The year is coming to a close and that means a couple things:
- You’re getting invites for holiday and year end parties
- Friends and coworkers are coming down with terrible colds, flus and other debilitating illnesses
- Your brain starts pondering how the year has gone and what next year will hold
I don’t have much advice for you around the first two issues, except, try not to eat too many gingerbread cookies, and wash your hands frequently.
But perhaps I can say something useful about the third.
Reflecting at the End of the Year
I’ve written before about New Year’s resolutions. Many people make them, and often they don’t get followed through.
One study found that 46% of resolvers were still doing well with their resolution 6 months after – so while certainly not 100%, it’s not lottery odds either. And I would wager that their level of starting commitment had a huge effect on the outcome.
If you’re reading this blog, you probably have things in your life you’re not satisfied with: your career, your level of energy, your social life, your sense of purpose or adventure. It’s natural to want to take some (or all) of these areas to the next level.
Consider: The Side Project

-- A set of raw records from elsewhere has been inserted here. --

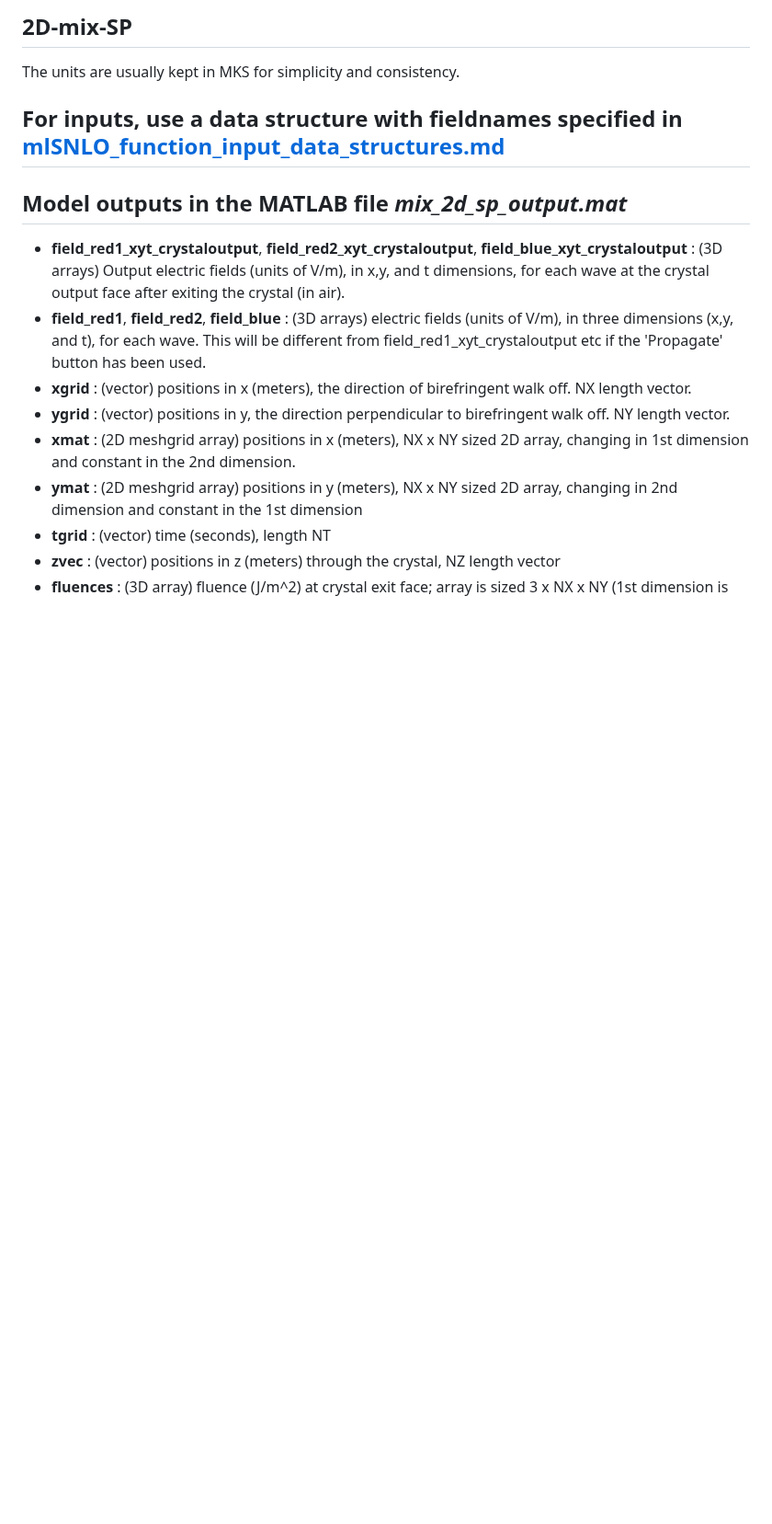
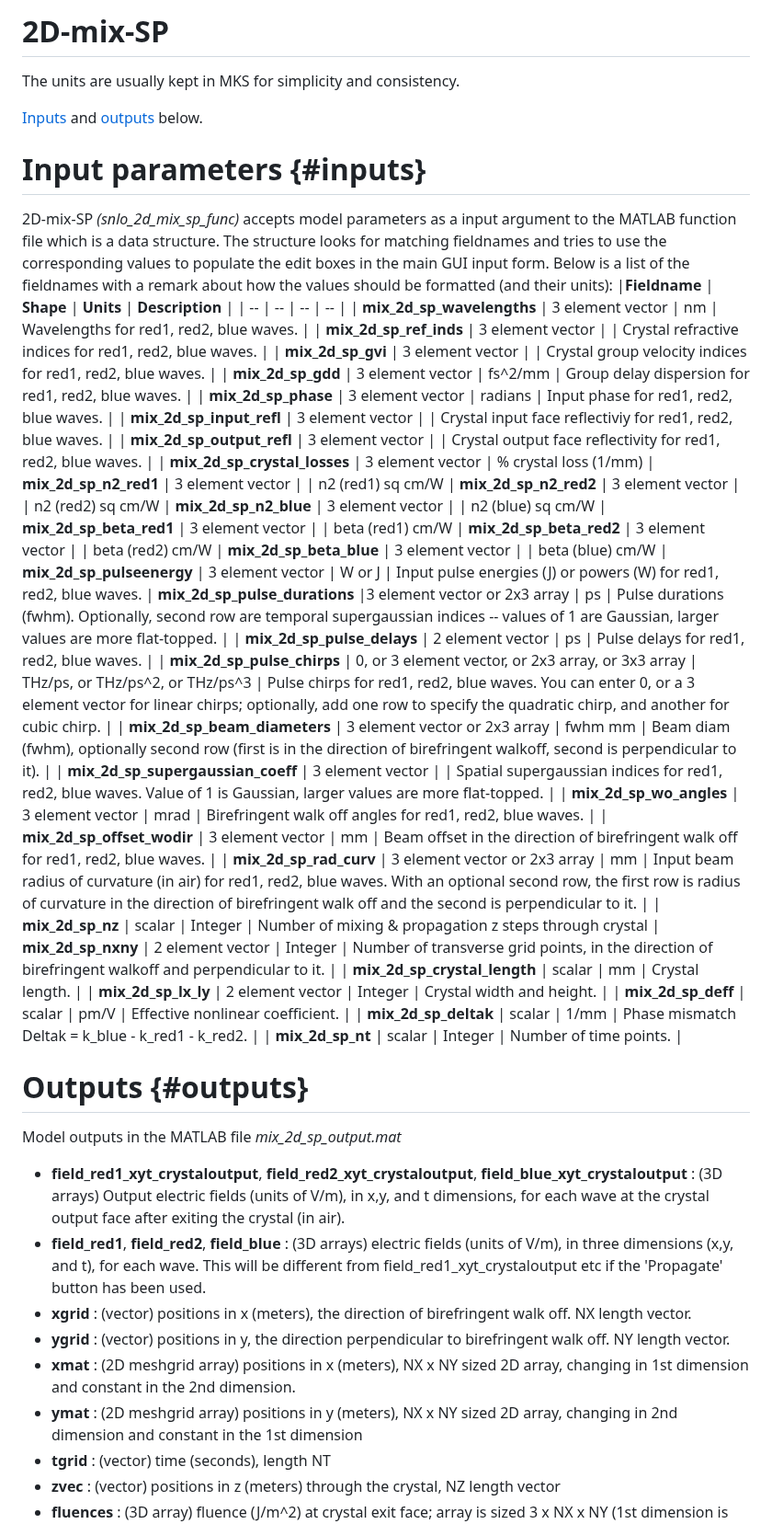
Before and after one commit to smithjj/mlSNLO-batch, a Markdown page: docs/2D-mix-SP.md, the part around the change. Shown at 92% size. GitHub-like rendering; blank space fills up the shorter version.

Commit message:
Update 2D-mix-SP.md
add input parameter documentation

```diff
--- a/docs/2D-mix-SP.md
+++ b/docs/2D-mix-SP.md
@@ -1,9 +1,47 @@
-## 2D-mix-SP
+# 2D-mix-SP
 The units are usually kept in MKS for simplicity and consistency.
 
-## For inputs, use a data structure with fieldnames specified in [mlSNLO_function_input_data_structures.md](mlSNLO_function_input_data_structures.md)
+[Inputs](#inputs) and [outputs](#outputs) below.
 
-## Model outputs in the MATLAB file *mix_2d_sp_output.mat*
+# Input parameters {#inputs}
+2D-mix-SP *(snlo_2d_mix_sp_func)* accepts model parameters as a input argument to the MATLAB function file which is a data structure. The structure looks for matching fieldnames and tries to use the corresponding values to populate the edit boxes in the main GUI input form. Below is a list of the fieldnames with a remark about how the values should be formatted (and their units):
+|**Fieldname** | **Shape** | **Units** | **Description** |
+| -- | -- | -- | -- |
+| **mix_2d_sp_wavelengths** | 3 element vector | nm | Wavelengths for red1, red2, blue waves. |
+| **mix_2d_sp_ref_inds**    | 3 element vector |  | Crystal refractive indices for red1, red2, blue waves. |
+| **mix_2d_sp_gvi**  		    | 3 element vector |  | Crystal group velocity indices for red1, red2, blue waves. |
+| **mix_2d_sp_gdd** 		    | 3 element vector | fs^2/mm | Group delay dispersion for red1, red2, blue waves. |
+| **mix_2d_sp_phase** 		  | 3 element vector | radians | Input phase for red1, red2, blue waves. |
+| **mix_2d_sp_input_refl**  | 3 element vector |  | Crystal input face  reflectiviy for red1, red2, blue waves. |
+| **mix_2d_sp_output_refl** | 3 element vector |  | Crystal output face reflectivity for red1, red2, blue waves. |
+| **mix_2d_sp_crystal_losses** | 3 element vector | % crystal loss (1/mm)
+| **mix_2d_sp_n2_red1**     | 3 element vector |  | n2 (red1) sq cm/W
+| **mix_2d_sp_n2_red2**     | 3 element vector |  | n2 (red2) sq cm/W
+| **mix_2d_sp_n2_blue**     | 3 element vector |  | n2 (blue) sq cm/W
+| **mix_2d_sp_beta_red1**   | 3 element vector | | beta (red1) cm/W
+| **mix_2d_sp_beta_red2**   | 3 element vector | | beta (red2) cm/W
+| **mix_2d_sp_beta_blue**   | 3 element vector | | beta (blue) cm/W
+| **mix_2d_sp_pulseenergy** | 3 element vector | W or J | Input pulse energies (J) or powers (W) for red1, red2, blue waves.
+| **mix_2d_sp_pulse_durations** |3 element vector or 2x3 array | ps |  Pulse durations (fwhm). Optionally, second row are temporal supergaussian indices -- values of 1 are Gaussian, larger values are more flat-topped. |
+| **mix_2d_sp_pulse_delays** | 2 element vector | ps  | Pulse delays for red1, red2, blue waves. |
+| **mix_2d_sp_pulse_chirps** | 0, or 3 element vector, or 2x3 array, or 3x3 array | THz/ps, or THz/ps^2, or THz/ps^3 |  Pulse chirps for red1, red2, blue waves. You can enter 0, or a 3 element vector for linear chirps; optionally, add one row to specify the quadratic chirp, and another for cubic chirp. |
+| **mix_2d_sp_beam_diameters** | 3 element vector or 2x3 array | fwhm mm | Beam diam (fwhm), optionally second row (first is in the direction of birefringent walkoff, second is perpendicular to it). |
+| **mix_2d_sp_supergaussian_coeff** | 3 element vector |  | Spatial supergaussian indices for red1, red2, blue waves. Value of 1 is Gaussian, larger values are more flat-topped. |
+| **mix_2d_sp_wo_angles**   | 3 element vector | mrad |  Birefringent walk off angles for red1, red2, blue waves. |
+| **mix_2d_sp_offset_wodir** | 3 element vector | mm | Beam offset in the direction of birefringent walk off for red1, red2, blue waves. |
+| **mix_2d_sp_rad_curv** | 3 element vector or 2x3 array | mm | Input beam radius of curvature (in air) for red1, red2, blue waves. With an optional second row, the first row is radius of curvature in the direction of birefringent walk off and the second is perpendicular to it. |
+| **mix_2d_sp_nz** | scalar | Integer | Number of mixing & propagation z steps through crystal
+| **mix_2d_sp_nxny** | 2 element vector |  Integer | Number of transverse grid points, in the direction of birefringent walkoff and perpendicular to it. |
+| **mix_2d_sp_crystal_length** | scalar | mm | Crystal length. |
+| **mix_2d_sp_lx_ly** | 2 element vector | Integer | Crystal width and height. |
+| **mix_2d_sp_deff** | scalar | pm/V | Effective nonlinear coefficient. |
+| **mix_2d_sp_deltak** | scalar | 1/mm | Phase mismatch Deltak = k_blue - k_red1 - k_red2. |
+| **mix_2d_sp_nt** | scalar | Integer | Number of time points. |
+
+
+
+# Outputs {#outputs}
+Model outputs in the MATLAB file *mix_2d_sp_output.mat*
 *   **field_red1_xyt_crystaloutput**, **field_red2_xyt_crystaloutput**, **field_blue_xyt_crystaloutput** 	: (3D arrays) Output electric fields (units of V/m), in x,y, and t dimensions, for each wave at the crystal output face after exiting the crystal (in air).
 *   **field_red1**, **field_red2**, **field_blue** : (3D arrays) electric fields (units of V/m), in three dimensions (x,y, and t), for each wave. This will be different from field_red1_xyt_crystaloutput etc if the 'Propagate' button has been used.
 *   **xgrid** 			: (vector) positions in x (meters), the direction of birefringent walk off. NX length vector.
```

One really powerful way to do that is to start, and finish, a side project. One that explores an area you find interesting, gets you out of your comfort zone, forces you to learn new skills and competencies, and gives you something you can show off and talk about.
Side projects have been a huge part of my life, from high school, when I was messing with Photoshop and making websites on Geocities, to the nonprofit I cofounded in college, to the books, blogs, podcasts, and apps I’ve launched in my professional life.
But for many people, shipping a side project is hard.
Samantha Zhang points out two challenges with these elusive beasts:
- The Paradox of Choice, where the fact that we have so many ideas prevents us from going all in on anything
- The Lack of Deadlines, where the absence of external accountability means you can always wait until next weekend to really get started with your project.
The folks at Contrast outline another issue, which they deem “The Cycle of Doom“, where our project plans gets more and more ambitious in our mind, until we are fed up with the whole thing and just quit all together.
Breaking Through the Obstacles
So you’re thinking a side project is just what you need in 2016, but wondering how you can make it work with your busy schedule?
Well, you’ve got some options.
A third option, for those who want to get more structured about it, is to do Ship Your Side Project.
Ship Your Side Project is a six week online bootcamp for mid career tech and creative professionals who want to get serious about their side project. I’ve been working on the program with my partner Amanda Phingbodhipakkiya, an Art Director at Primacy since September, and it’s going to be dope.
We’re putting together a community of 30 amazing people to plan, build, and ship their side projects over the first two months of 2016. Already, dozens of people from four continents and companies like LinkedIn, Squarespace, R/GA and others have applied to join the program, which kicks off Jan 18th.
Whatever path you take, I think that 2016 is a good year for you to try launching a side project. It might just be the start of something amazing.
Latest posts by Jason Shen (see all)
- No Better Than Adversity - November 14, 2017
- Building a Product as a Solo Technical Founder with Safia Abdalla - September 25, 2017
- Three Product Management Announcements - September 16, 2017